- **What is being asked**: Search the material below for the string "yearly" and copy each line where it appears.
──────────
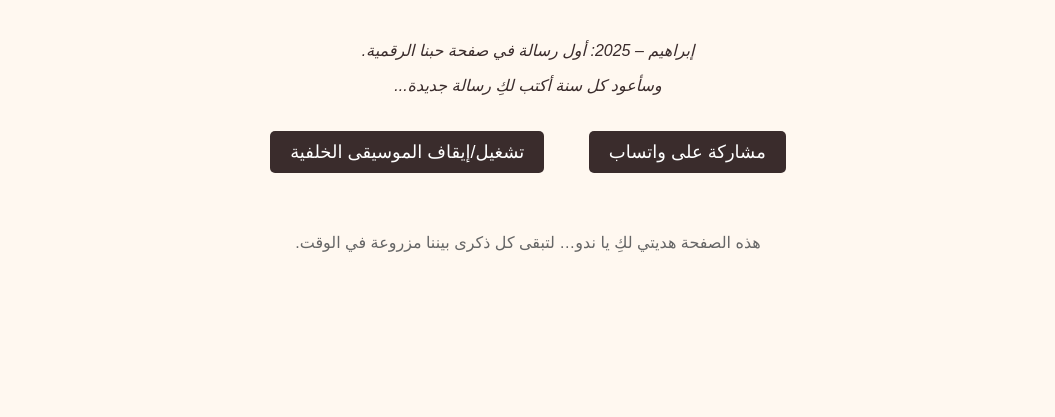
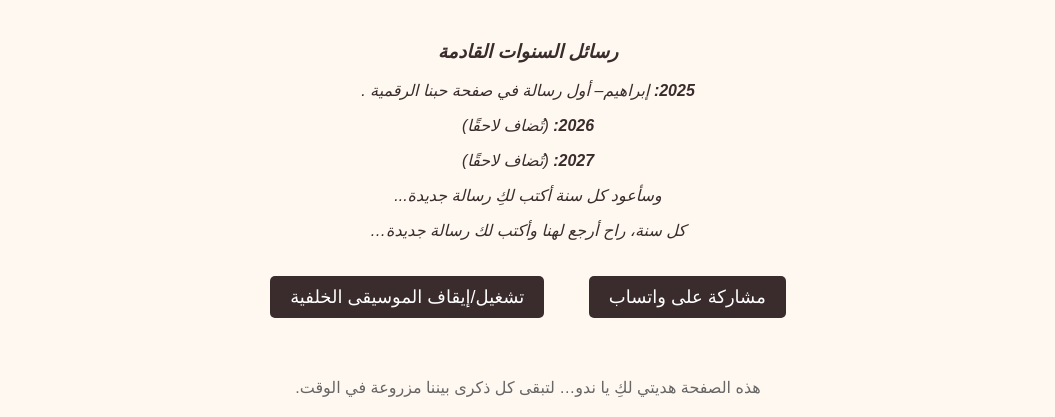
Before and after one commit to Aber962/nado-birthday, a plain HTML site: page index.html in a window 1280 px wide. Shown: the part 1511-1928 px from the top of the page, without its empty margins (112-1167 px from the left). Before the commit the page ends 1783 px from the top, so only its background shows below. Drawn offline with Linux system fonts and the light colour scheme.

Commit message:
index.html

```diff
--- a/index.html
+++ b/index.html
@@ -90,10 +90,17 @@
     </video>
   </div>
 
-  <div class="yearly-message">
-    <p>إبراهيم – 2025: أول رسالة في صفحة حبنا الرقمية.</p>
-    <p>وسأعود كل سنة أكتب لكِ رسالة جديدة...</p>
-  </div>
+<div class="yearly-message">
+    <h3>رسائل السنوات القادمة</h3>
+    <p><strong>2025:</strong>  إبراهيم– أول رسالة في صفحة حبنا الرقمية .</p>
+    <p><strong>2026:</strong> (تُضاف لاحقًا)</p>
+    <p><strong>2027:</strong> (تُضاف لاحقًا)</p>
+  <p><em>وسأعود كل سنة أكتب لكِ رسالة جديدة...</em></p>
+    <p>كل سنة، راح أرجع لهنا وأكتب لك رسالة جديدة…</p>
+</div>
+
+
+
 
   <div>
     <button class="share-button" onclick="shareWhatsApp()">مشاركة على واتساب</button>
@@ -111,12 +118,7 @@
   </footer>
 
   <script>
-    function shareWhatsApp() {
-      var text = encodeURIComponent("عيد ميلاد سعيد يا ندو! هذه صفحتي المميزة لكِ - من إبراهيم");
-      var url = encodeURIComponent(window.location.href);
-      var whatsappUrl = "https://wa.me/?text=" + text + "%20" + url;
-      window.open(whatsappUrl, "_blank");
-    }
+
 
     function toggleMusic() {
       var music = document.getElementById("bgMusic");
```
──────────
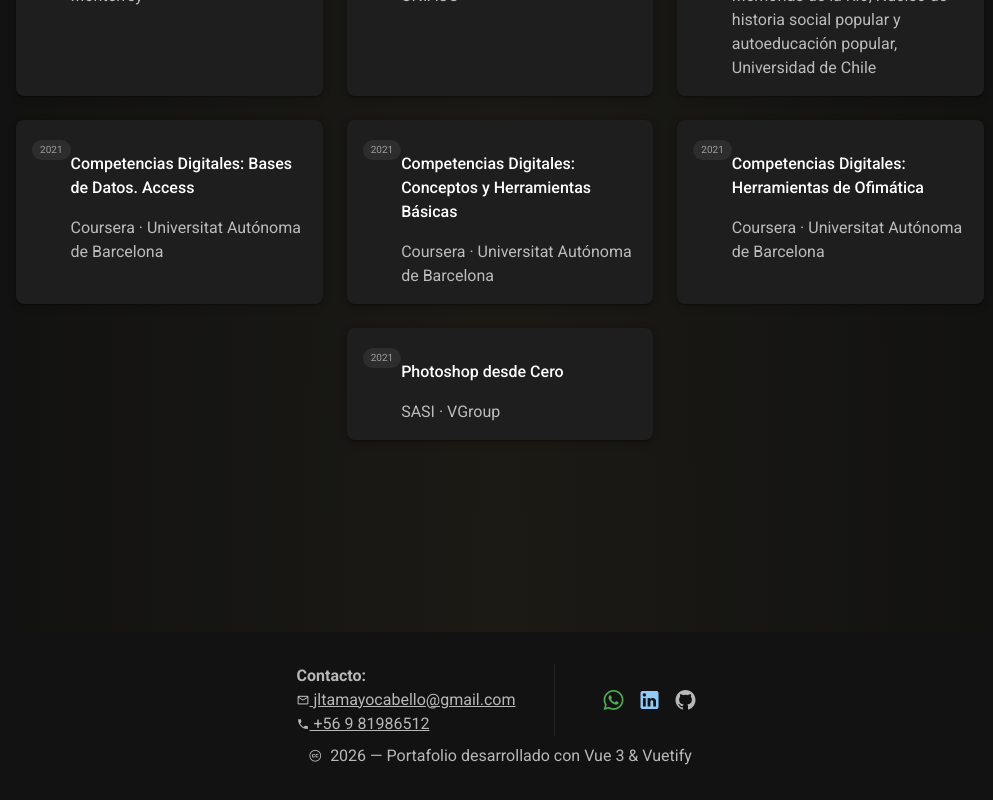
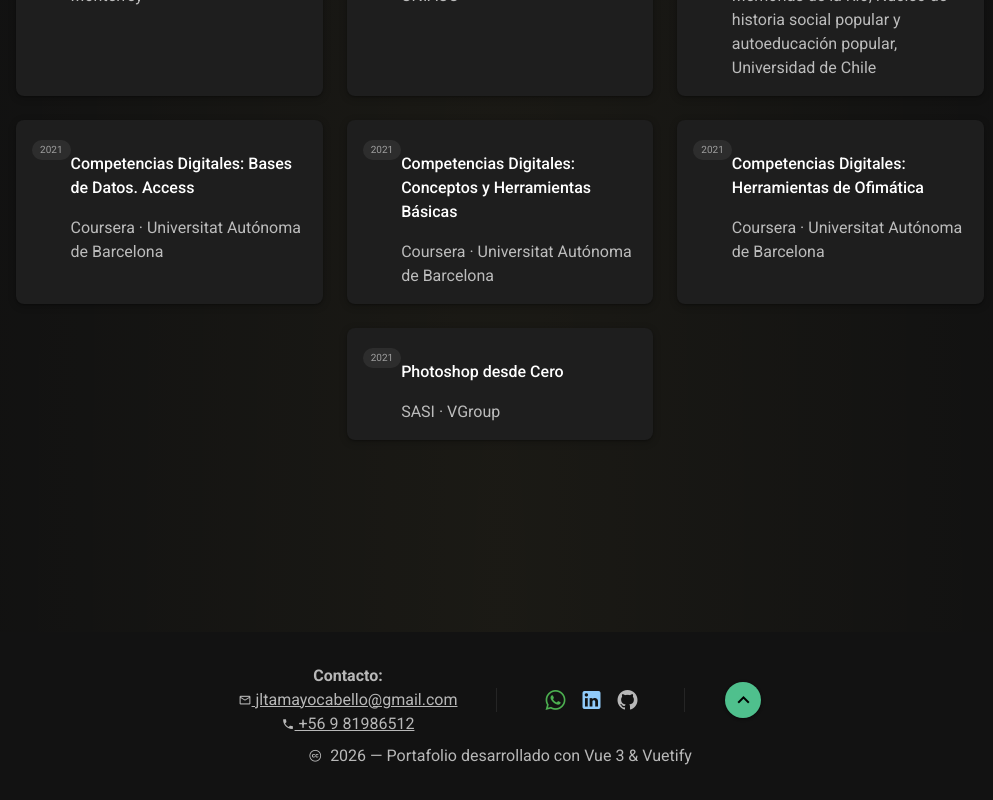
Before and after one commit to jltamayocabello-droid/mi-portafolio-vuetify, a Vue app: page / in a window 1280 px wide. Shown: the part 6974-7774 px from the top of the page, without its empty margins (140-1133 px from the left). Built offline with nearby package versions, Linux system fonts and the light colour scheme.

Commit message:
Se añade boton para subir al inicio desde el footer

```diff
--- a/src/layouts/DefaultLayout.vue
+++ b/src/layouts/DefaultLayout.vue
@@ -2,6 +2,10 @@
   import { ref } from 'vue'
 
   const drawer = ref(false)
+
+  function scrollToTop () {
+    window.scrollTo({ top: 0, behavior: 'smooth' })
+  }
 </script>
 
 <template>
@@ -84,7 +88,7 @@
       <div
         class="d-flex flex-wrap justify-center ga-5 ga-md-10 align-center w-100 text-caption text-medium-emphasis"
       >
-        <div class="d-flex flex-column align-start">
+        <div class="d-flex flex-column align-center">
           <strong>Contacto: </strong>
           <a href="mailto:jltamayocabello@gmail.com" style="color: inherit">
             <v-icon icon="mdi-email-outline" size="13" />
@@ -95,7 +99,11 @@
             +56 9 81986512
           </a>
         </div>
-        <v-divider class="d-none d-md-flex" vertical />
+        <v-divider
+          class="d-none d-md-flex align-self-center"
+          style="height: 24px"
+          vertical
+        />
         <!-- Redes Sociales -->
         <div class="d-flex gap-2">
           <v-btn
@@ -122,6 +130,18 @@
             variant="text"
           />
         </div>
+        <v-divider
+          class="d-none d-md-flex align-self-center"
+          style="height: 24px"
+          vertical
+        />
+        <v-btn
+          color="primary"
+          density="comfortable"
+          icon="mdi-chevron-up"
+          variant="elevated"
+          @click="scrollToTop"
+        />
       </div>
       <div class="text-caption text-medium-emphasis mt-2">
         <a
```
──────────
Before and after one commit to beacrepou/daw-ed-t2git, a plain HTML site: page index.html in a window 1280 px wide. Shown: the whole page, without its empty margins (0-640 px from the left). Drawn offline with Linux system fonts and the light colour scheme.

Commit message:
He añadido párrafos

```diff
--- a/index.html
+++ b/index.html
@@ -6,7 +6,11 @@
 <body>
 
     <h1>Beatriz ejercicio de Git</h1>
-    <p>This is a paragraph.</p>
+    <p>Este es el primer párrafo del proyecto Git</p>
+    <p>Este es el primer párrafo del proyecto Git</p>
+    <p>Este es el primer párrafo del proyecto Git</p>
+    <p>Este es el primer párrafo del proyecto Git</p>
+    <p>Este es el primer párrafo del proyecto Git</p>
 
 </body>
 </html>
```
──────────
- **Answer to this task**:
-  <div class="yearly-message">
+<div class="yearly-message">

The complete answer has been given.